Abu Dhabi Islamic Bank (ADIB) eyes expanding its operations to Saudi Arabia and Algeria, said the chief executive officer of the biggest Islamic bank in the emirate and one of the biggest lenders in the United Arab Emirates (UAE) here on Monday.
As ADIB is growing at double-digit rates in its home market the United Arab Emirates, "we are eager to expand within the Middle East and North Africa," said Tirad Mahmoud.
Earlier in July last year, ADIB received as the first UAE bank a license from the Iraqi central bank to start operations in the northern Gulf state.
"We are now planning to expand to Saudi Arabia and Algeria, as both markets look very promising," Mahmoud told Xinhua on the sidelines of the first two-day Global Islamic Economy Summit which started here on Monday.
While Saudi Arabia, a major oil supplier, is regarded as the center of Islamic banking in the Arab world, the gas-rich North African state Algeria was a relatively young market in the Islamic finance industry with ample potential, said Mahmoud.
Asked if ADIB would expand through acquiring other banks, the CEO said "We do not exclude anything." In the first nine months 2013, ADIB earned a net income of 1.107 billion Dirham or 246.34 million dollars, representing an increase of 15 percent year on year.
ADIB's local UAE rival Dubai Islamic Bank, on the other hand, looks to expand to East Asia. "At the moment, Dubai Islamic Bank does not plan to extend its operations in North Africa," Dubai Islamic Bank chief executive Dr. Adnan Chilwan told Xinhua.
Dr. Adnan Yousif, the chairman of Bahrain's first Islamic Bank Al Baraka Banking Group which already operates in Algeria said business in Algeria was performing "very well" as Al Baraka controls a six percent market share of Algeria's foreign currency exchange trade.
Islamic banks do not charge or grant interest but distribute profits based on a sharing model.
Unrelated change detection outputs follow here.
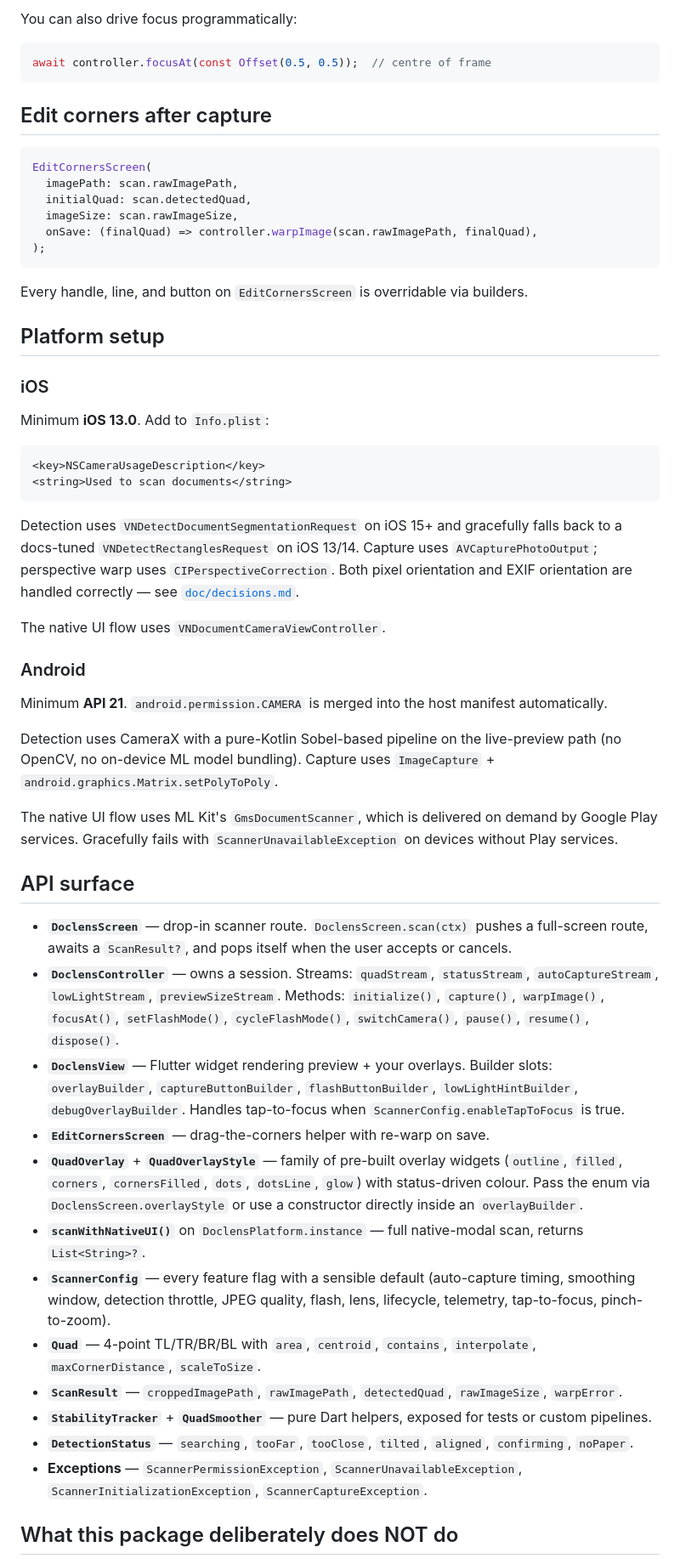
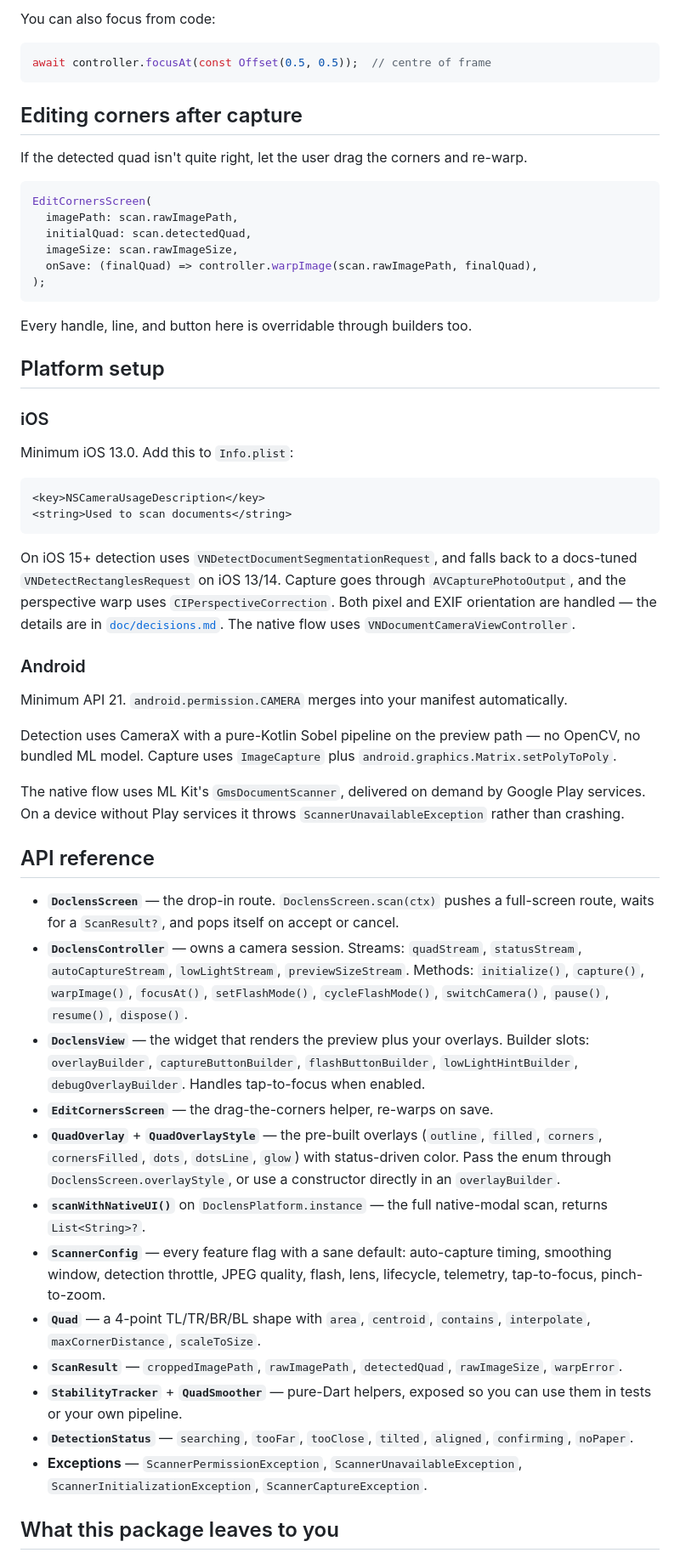
Before and after one commit to govindmaheshwari2/doclens, a Markdown page: README.md, the part around one of its changes. Shown at 85% size. Drawn GitHub-style.

````diff
--- a/README.md
+++ b/README.md
@@ -169,11 +136,13 @@ brief focus reticle at the tap location.
 
-You can also drive focus programmatically:
+You can also focus from code:
 
 ```dart
 await controller.focusAt(const Offset(0.5, 0.5));  // centre of frame
 ```
 
-## Edit corners after capture
+## Editing corners after capture
+
+If the detected quad isn't quite right, let the user drag the corners and re-warp.
 
 ```dart
 EditCornersScreen(
@@ -184,79 +153,43 @@ EditCornersScreen(
 );
 ```
 
-Every handle, line, and button on `EditCornersScreen` is overridable via
-builders.
+Every handle, line, and button here is overridable through builders too.
 
 ## Platform setup
 
 ### iOS
 
-Minimum **iOS 13.0**. Add to `Info.plist`:
+Minimum iOS 13.0. Add this to `Info.plist`:
 
 ```xml
 <key>NSCameraUsageDescription</key>
 <string>Used to scan documents</string>
 ```
 
-Detection uses `VNDetectDocumentSegmentationRequest` on iOS 15+ and
-gracefully falls back to a docs-tuned `VNDetectRectanglesRequest` on iOS
-13/14. Capture uses `AVCapturePhotoOutput`; perspective warp uses
-`CIPerspectiveCorrection`. Both pixel orientation and EXIF orientation
-are handled correctly — see [`doc/decisions.md`](doc/decisions.md).
-
-The native UI flow uses `VNDocumentCameraViewController`.
+On iOS 15+ detection uses `VNDetectDocumentSegmentationRequest`, and falls back to a docs-tuned `VNDetectRectanglesRequest` on iOS 13/14. Capture goes through `AVCapturePhotoOutput`, and the perspective warp uses `CIPerspectiveCorrection`. Both pixel and EXIF orientation are handled — the details are in [`doc/decisions.md`](doc/decisions.md). The native flow uses `VNDocumentCameraViewController`.
 
 ### Android
 
-Minimum **API 21**. `android.permission.CAMERA` is merged into the host
-manifest automatically.
+Minimum API 21. `android.permission.CAMERA` merges into your manifest automatically.
 
-Detection uses CameraX with a pure-Kotlin Sobel-based pipeline on the
-live-preview path (no OpenCV, no on-device ML model bundling). Capture
-uses `ImageCapture` + `android.graphics.Matrix.setPolyToPoly`.
+Detection uses CameraX with a pure-Kotlin Sobel pipeline on the preview path — no OpenCV, no bundled ML model. Capture uses `ImageCapture` plus `android.graphics.Matrix.setPolyToPoly`.
 
-The native UI flow uses ML Kit's `GmsDocumentScanner`, which is delivered
-on demand by Google Play services. Gracefully fails with
-`ScannerUnavailableException` on devices without Play services.
+The native flow uses ML Kit's `GmsDocumentScanner`, delivered on demand by Google Play services. On a device without Play services it throws `ScannerUnavailableException` rather than crashing.
 
-## API surface
+## API reference
 
-- **`DoclensScreen`** — drop-in scanner route. `DoclensScreen.scan(ctx)`
-  pushes a full-screen route, awaits a `ScanResult?`, and pops itself
-  when the user accepts or cancels.
-- **`DoclensController`** — owns a session. Streams: `quadStream`,
-  `statusStream`, `autoCaptureStream`, `lowLightStream`,
-  `previewSizeStream`. Methods: `initialize()`, `capture()`,
-  `warpImage()`, `focusAt()`, `setFlashMode()`, `cycleFlashMode()`,
-  `switchCamera()`, `pause()`, `resume()`, `dispose()`.
-- **`DoclensView`** — Flutter widget rendering preview + your overlays.
-  Builder slots: `overlayBuilder`, `captureButtonBuilder`,
-  `flashButtonBuilder`, `lowLightHintBuilder`, `debugOverlayBuilder`.
-  Handles tap-to-focus when `ScannerConfig.enableTapToFocus` is true.
-- **`EditCornersScreen`** — drag-the-corners helper with re-warp on
-  save.
-- **`QuadOverlay`** + **`QuadOverlayStyle`** — family of pre-built
-  overlay widgets (`outline`, `filled`, `corners`, `cornersFilled`,
-  `dots`, `dotsLine`, `glow`) with status-driven colour. Pass the enum
-  via `DoclensScreen.overlayStyle` or use a constructor directly inside
-  an `overlayBuilder`.
-- **`scanWithNativeUI()`** on `DoclensPlatform.instance` — full
-  native-modal scan, returns `List<String>?`.
-- **`ScannerConfig`** — every feature flag with a sensible default
-  (auto-capture timing, smoothing window, detection throttle, JPEG
-  quality, flash, lens, lifecycle, telemetry, tap-to-focus,
-  pinch-to-zoom).
-- **`Quad`** — 4-point TL/TR/BR/BL with `area`, `centroid`, `contains`,
-  `interpolate`, `maxCornerDistance`, `scaleToSize`.
-- **`ScanResult`** — `croppedImagePath`, `rawImagePath`, `detectedQuad`,
-  `rawImageSize`, `warpError`.
-- **`StabilityTracker`** + **`QuadSmoother`** — pure Dart helpers,
-  exposed for tests or custom pipelines.
-- **`DetectionStatus`** — `searching`, `tooFar`, `tooClose`, `tilted`,
-  `aligned`, `confirming`, `noPaper`.
-- **Exceptions** — `ScannerPermissionException`,
-  `ScannerUnavailableException`, `ScannerInitializationException`,
-  `ScannerCaptureException`.
+- **`DoclensScreen`** — the drop-in route. `DoclensScreen.scan(ctx)` pushes a full-screen route, waits for a `ScanResult?`, and pops itself on accept or cancel.
+- **`DoclensController`** — owns a camera session. Streams: `quadStream`, `statusStream`, `autoCaptureStream`, `lowLightStream`, `previewSizeStream`. Methods: `initialize()`, `capture()`, `warpImage()`, `focusAt()`, `setFlashMode()`, `cycleFlashMode()`, `switchCamera()`, `pause()`, `resume()`, `dispose()`.
+- **`DoclensView`** — the widget that renders the preview plus your overlays. Builder slots: `overlayBuilder`, `captureButtonBuilder`, `flashButtonBuilder`, `lowLightHintBuilder`, `debugOverlayBuilder`. Handles tap-to-focus when enabled.
+- **`EditCornersScreen`** — the drag-the-corners helper, re-warps on save.
+- **`QuadOverlay`** + **`QuadOverlayStyle`** — the pre-built overlays (`outline`, `filled`, `corners`, `cornersFilled`, `dots`, `dotsLine`, `glow`) with status-driven color. Pass the enum through `DoclensScreen.overlayStyle`, or use a constructor directly in an `overlayBuilder`.
+- **`scanWithNativeUI()`** on `DoclensPlatform.instance` — the full native-modal scan, returns `List<String>?`.
+- **`ScannerConfig`** — every feature flag with a sane default: auto-capture timing, smoothing window, detection throttle, JPEG quality, flash, lens, lifecycle, telemetry, tap-to-focus, pinch-to-zoom.
+- **`Quad`** — a 4-point TL/TR/BR/BL shape with `area`, `centroid`, `contains`, `interpolate`, `maxCornerDistance`, `scaleToSize`.
+- **`ScanResult`** — `croppedImagePath`, `rawImagePath`, `detectedQuad`, `rawImageSize`, `warpError`.
+- **`StabilityTracker`** + **`QuadSmoother`** — pure-Dart helpers, exposed so you can use them in tests or your own pipeline.
+- **`DetectionStatus`** — `searching`, `tooFar`, `tooClose`, `tilted`, `aligned`, `confirming`, `noPaper`.
+- **Exceptions** — `ScannerPermissionException`, `ScannerUnavailableException`, `ScannerInitializationException`, `ScannerCaptureException`.
 
-## What this package deliberately does NOT do
+## What this package leaves to you
 
````
Also changed, not shown: other parts of README.md (+42 -77 lines).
According to Ernst and Young, global assets invested in line with Islamic law or Sharia reach 1. 2 trillion dollars this year, while the market is doubling in value every five years, translating into an annual growth of 15 percent.